# [MATERIAL SUPPLIED]
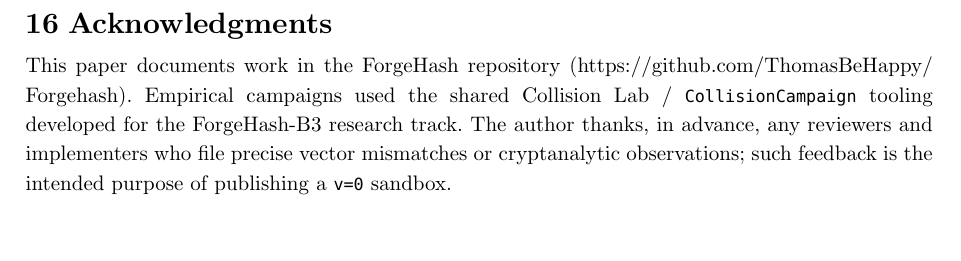
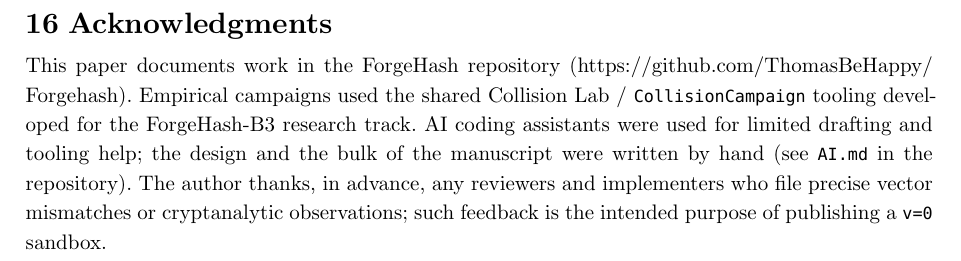
Before and after one commit to ThomasBeHappy/Forgehash, a Typst document (docs/forgehx/paper/ForgeHash_X_Research_Paper.typ): part of page 29 of 42, cut so that both start at the same text, the shorter picture padded with empty space. Compiled offline with Typst 0.15.

Commit message:
Note limited AI assistance in the X paper acknowledgments.

```diff
--- a/docs/forgehx/paper/ForgeHash_X_Research_Paper.typ
+++ b/docs/forgehx/paper/ForgeHash_X_Research_Paper.typ
@@ -1241,9 +1241,12 @@
 This paper documents work in the ForgeHash repository
 (#link("https://github.com/ThomasBeHappy/Forgehash")). Empirical campaigns used
 the shared Collision Lab / `CollisionCampaign` tooling developed for the
-ForgeHash-B3 research track. The author thanks, in advance, any reviewers and
-implementers who file precise vector mismatches or cryptanalytic observations;
-such feedback is the intended purpose of publishing a `v=0` sandbox.
+ForgeHash-B3 research track. AI coding assistants were used for limited drafting
+and tooling help; the design and the bulk of the manuscript were written by
+hand (see `AI.md` in the repository). The author thanks, in advance, any
+reviewers and implementers who file precise vector mismatches or cryptanalytic
+observations; such feedback is the intended purpose of publishing a `v=0`
+sandbox.
 
 // ── Appendices ──────────────────────────────────────────────────────────────
 
```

# [INSTRUCTIONS TO FOLLOW]
Copy each line of the listing exactly, skipping any picture.

# [YOUR SOLUTION]
Before and after one commit to ThomasBeHappy/Forgehash, a Typst document (docs/forgehx/paper/ForgeHash_X_Research_Paper.typ): part of page 29 of 42, cut so that both start at the same text, the shorter picture padded with empty space. Compiled offline with Typst 0.15.

Commit message:
Note limited AI assistance in the X paper acknowledgments.

```diff
--- a/docs/forgehx/paper/ForgeHash_X_Research_Paper.typ
+++ b/docs/forgehx/paper/ForgeHash_X_Research_Paper.typ
@@ -1241,9 +1241,12 @@
 This paper documents work in the ForgeHash repository
 (#link("https://github.com/ThomasBeHappy/Forgehash")). Empirical campaigns used
 the shared Collision Lab / `CollisionCampaign` tooling developed for the
-ForgeHash-B3 research track. The author thanks, in advance, any reviewers and
-implementers who file precise vector mismatches or cryptanalytic observations;
-such feedback is the intended purpose of publishing a `v=0` sandbox.
+ForgeHash-B3 research track. AI coding assistants were used for limited drafting
+and tooling help; the design and the bulk of the manuscript were written by
+hand (see `AI.md` in the repository). The author thanks, in advance, any
+reviewers and implementers who file precise vector mismatches or cryptanalytic
+observations; such feedback is the intended purpose of publishing a `v=0`
+sandbox.
 
 // ── Appendices ──────────────────────────────────────────────────────────────
 
```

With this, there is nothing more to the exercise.